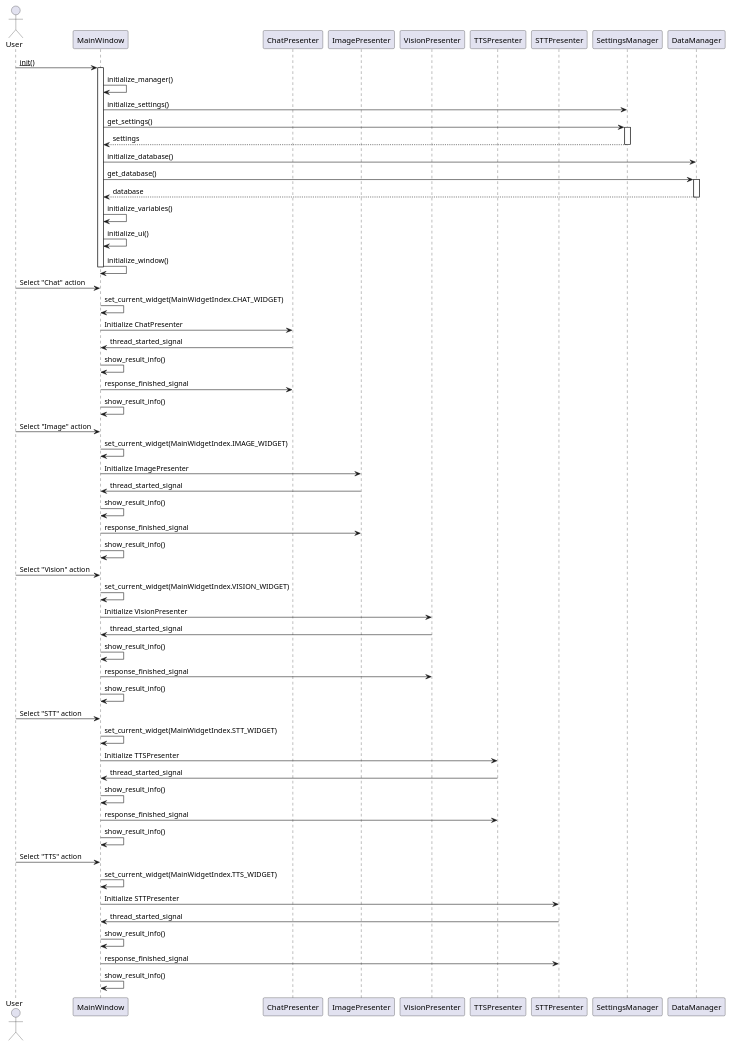
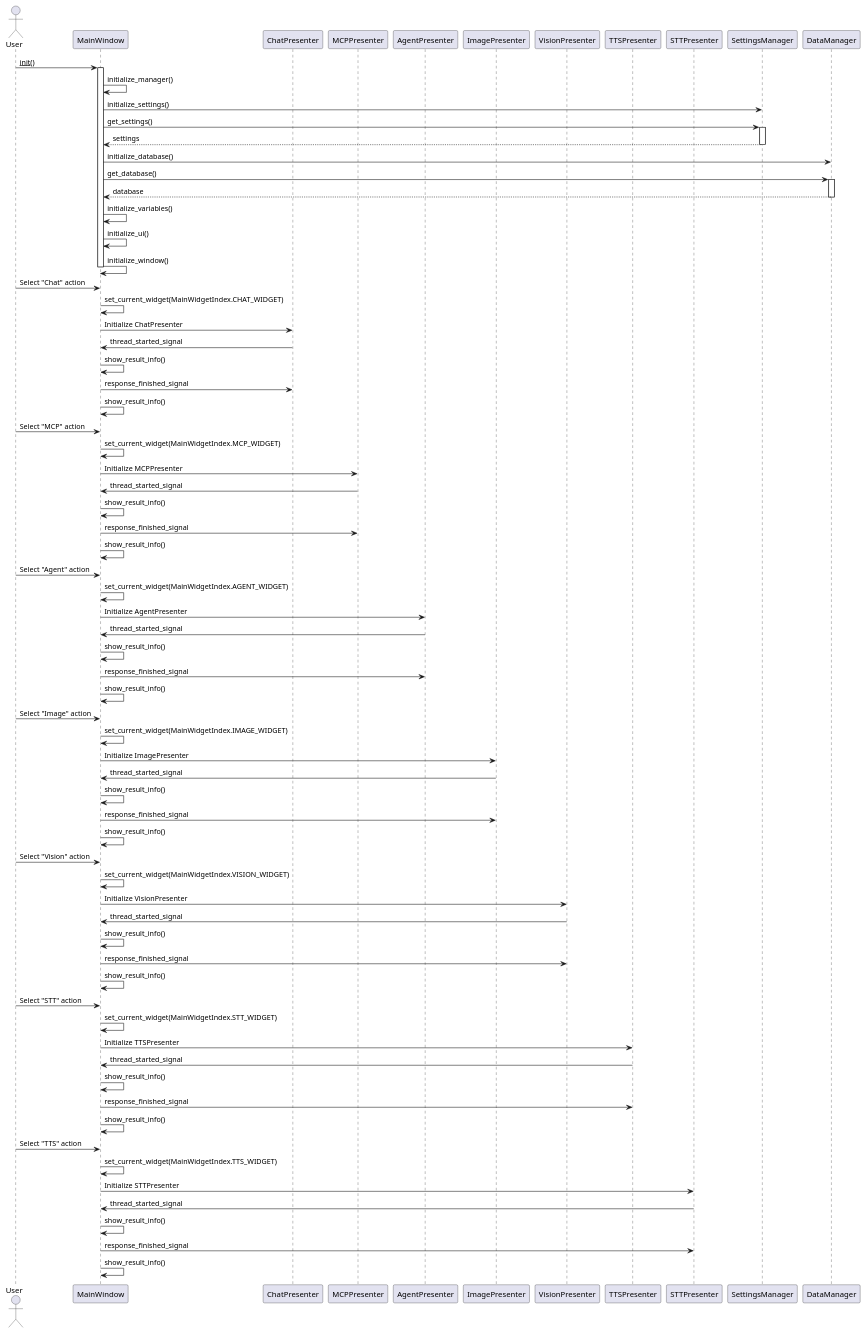
The diagram in uml/main_uml/main_sequence.puml (hyun-yang/MyChatGPT), drawn with PlantUML before and after one commit. The commit also changed 13 other files, not shown here.

Commit message:
Added Gemini MCP Fix sync model bug Added tooltip Updated README.md, README-KR.md, UML

```diff
--- a/uml/main_uml/main_sequence.puml
+++ b/uml/main_uml/main_sequence.puml
@@ -1,69 +1,87 @@
 @startuml
 actor User
 participant MainWindow
 participant ChatPresenter
+participant MCPPresenter
+participant AgentPresenter
 participant ImagePresenter
 participant VisionPresenter
 participant TTSPresenter
 participant STTPresenter
 
 User -> MainWindow: __init__()
 activate MainWindow
 MainWindow -> MainWindow: initialize_manager()
 MainWindow -> SettingsManager: initialize_settings()
 MainWindow -> SettingsManager: get_settings()
 activate SettingsManager
 SettingsManager --> MainWindow: settings
 deactivate SettingsManager
 MainWindow -> DataManager: initialize_database()
 MainWindow -> DataManager: get_database()
 activate DataManager
 DataManager --> MainWindow: database
 deactivate DataManager
 MainWindow -> MainWindow: initialize_variables()
 MainWindow -> MainWindow: initialize_ui()
 MainWindow -> MainWindow: initialize_window()
 deactivate MainWindow
 
 User -> MainWindow: Select "Chat" action
 MainWindow -> MainWindow: set_current_widget(MainWidgetIndex.CHAT_WIDGET)
 MainWindow -> ChatPresenter: Initialize ChatPresenter
 ChatPresenter -> MainWindow: thread_started_signal
 MainWindow -> MainWindow: show_result_info()
 MainWindow -> ChatPresenter: response_finished_signal
+MainWindow -> MainWindow: show_result_info()
+
+User -> MainWindow: Select "MCP" action
+MainWindow -> MainWindow: set_current_widget(MainWidgetIndex.MCP_WIDGET)
+MainWindow -> MCPPresenter: Initialize MCPPresenter
+MCPPresenter -> MainWindow: thread_started_signal
+MainWindow -> MainWindow: show_result_info()
+MainWindow -> MCPPresenter: response_finished_signal
+MainWindow -> MainWindow: show_result_info()
+
+User -> MainWindow: Select "Agent" action
+MainWindow -> MainWindow: set_current_widget(MainWidgetIndex.AGENT_WIDGET)
+MainWindow -> AgentPresenter: Initialize AgentPresenter
+AgentPresenter -> MainWindow: thread_started_signal
+MainWindow -> MainWindow: show_result_info()
+MainWindow -> AgentPresenter: response_finished_signal
 MainWindow -> MainWindow: show_result_info()
 
 User -> MainWindow: Select "Image" action
 MainWindow -> MainWindow: set_current_widget(MainWidgetIndex.IMAGE_WIDGET)
 MainWindow -> ImagePresenter: Initialize ImagePresenter
 ImagePresenter -> MainWindow: thread_started_signal
 MainWindow -> MainWindow: show_result_info()
 MainWindow -> ImagePresenter: response_finished_signal
 MainWindow -> MainWindow: show_result_info()
 
 User -> MainWindow: Select "Vision" action
 MainWindow -> MainWindow: set_current_widget(MainWidgetIndex.VISION_WIDGET)
 MainWindow -> VisionPresenter: Initialize VisionPresenter
 VisionPresenter -> MainWindow: thread_started_signal
 MainWindow -> MainWindow: show_result_info()
 MainWindow -> VisionPresenter: response_finished_signal
 MainWindow -> MainWindow: show_result_info()
 
 User -> MainWindow: Select "STT" action
 MainWindow -> MainWindow: set_current_widget(MainWidgetIndex.STT_WIDGET)
 MainWindow -> TTSPresenter: Initialize TTSPresenter
 TTSPresenter -> MainWindow: thread_started_signal
 MainWindow -> MainWindow: show_result_info()
 MainWindow -> TTSPresenter: response_finished_signal
 MainWindow -> MainWindow: show_result_info()
 
 User -> MainWindow: Select "TTS" action
 MainWindow -> MainWindow: set_current_widget(MainWidgetIndex.TTS_WIDGET)
 MainWindow -> STTPresenter: Initialize STTPresenter
 STTPresenter -> MainWindow: thread_started_signal
 MainWindow -> MainWindow: show_result_info()
 MainWindow -> STTPresenter: response_finished_signal
 MainWindow -> MainWindow: show_result_info()
 
 
 @enduml
```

^^^^

ACTIVITY:
Without including any pictures, please restate all the records exactly.

RESPONSE:
The diagram in uml/main_uml/main_sequence.puml (hyun-yang/MyChatGPT), drawn with PlantUML before and after one commit. The commit also changed 13 other files, not shown here.

Commit message:
Added Gemini MCP Fix sync model bug Added tooltip Updated README.md, README-KR.md, UML

```diff
--- a/uml/main_uml/main_sequence.puml
+++ b/uml/main_uml/main_sequence.puml
@@ -1,69 +1,87 @@
 @startuml
 actor User
 participant MainWindow
 participant ChatPresenter
+participant MCPPresenter
+participant AgentPresenter
 participant ImagePresenter
 participant VisionPresenter
 participant TTSPresenter
 participant STTPresenter
 
 User -> MainWindow: __init__()
 activate MainWindow
 MainWindow -> MainWindow: initialize_manager()
 MainWindow -> SettingsManager: initialize_settings()
 MainWindow -> SettingsManager: get_settings()
 activate SettingsManager
 SettingsManager --> MainWindow: settings
 deactivate SettingsManager
 MainWindow -> DataManager: initialize_database()
 MainWindow -> DataManager: get_database()
 activate DataManager
 DataManager --> MainWindow: database
 deactivate DataManager
 MainWindow -> MainWindow: initialize_variables()
 MainWindow -> MainWindow: initialize_ui()
 MainWindow -> MainWindow: initialize_window()
 deactivate MainWindow
 
 User -> MainWindow: Select "Chat" action
 MainWindow -> MainWindow: set_current_widget(MainWidgetIndex.CHAT_WIDGET)
 MainWindow -> ChatPresenter: Initialize ChatPresenter
 ChatPresenter -> MainWindow: thread_started_signal
 MainWindow -> MainWindow: show_result_info()
 MainWindow -> ChatPresenter: response_finished_signal
+MainWindow -> MainWindow: show_result_info()
+
+User -> MainWindow: Select "MCP" action
+MainWindow -> MainWindow: set_current_widget(MainWidgetIndex.MCP_WIDGET)
+MainWindow -> MCPPresenter: Initialize MCPPresenter
+MCPPresenter -> MainWindow: thread_started_signal
+MainWindow -> MainWindow: show_result_info()
+MainWindow -> MCPPresenter: response_finished_signal
+MainWindow -> MainWindow: show_result_info()
+
+User -> MainWindow: Select "Agent" action
+MainWindow -> MainWindow: set_current_widget(MainWidgetIndex.AGENT_WIDGET)
+MainWindow -> AgentPresenter: Initialize AgentPresenter
+AgentPresenter -> MainWindow: thread_started_signal
+MainWindow -> MainWindow: show_result_info()
+MainWindow -> AgentPresenter: response_finished_signal
 MainWindow -> MainWindow: show_result_info()
 
 User -> MainWindow: Select "Image" action
 MainWindow -> MainWindow: set_current_widget(MainWidgetIndex.IMAGE_WIDGET)
 MainWindow -> ImagePresenter: Initialize ImagePresenter
 ImagePresenter -> MainWindow: thread_started_signal
 MainWindow -> MainWindow: show_result_info()
 MainWindow -> ImagePresenter: response_finished_signal
 MainWindow -> MainWindow: show_result_info()
 
 User -> MainWindow: Select "Vision" action
 MainWindow -> MainWindow: set_current_widget(MainWidgetIndex.VISION_WIDGET)
 MainWindow -> VisionPresenter: Initialize VisionPresenter
 VisionPresenter -> MainWindow: thread_started_signal
 MainWindow -> MainWindow: show_result_info()
 MainWindow -> VisionPresenter: response_finished_signal
 MainWindow -> MainWindow: show_result_info()
 
 User -> MainWindow: Select "STT" action
 MainWindow -> MainWindow: set_current_widget(MainWidgetIndex.STT_WIDGET)
 MainWindow -> TTSPresenter: Initialize TTSPresenter
 TTSPresenter -> MainWindow: thread_started_signal
 MainWindow -> MainWindow: show_result_info()
 MainWindow -> TTSPresenter: response_finished_signal
 MainWindow -> MainWindow: show_result_info()
 
 User -> MainWindow: Select "TTS" action
 MainWindow -> MainWindow: set_current_widget(MainWidgetIndex.TTS_WIDGET)
 MainWindow -> STTPresenter: Initialize STTPresenter
 STTPresenter -> MainWindow: thread_started_signal
 MainWindow -> MainWindow: show_result_info()
 MainWindow -> STTPresenter: response_finished_signal
 MainWindow -> MainWindow: show_result_info()
 
 
 @enduml
```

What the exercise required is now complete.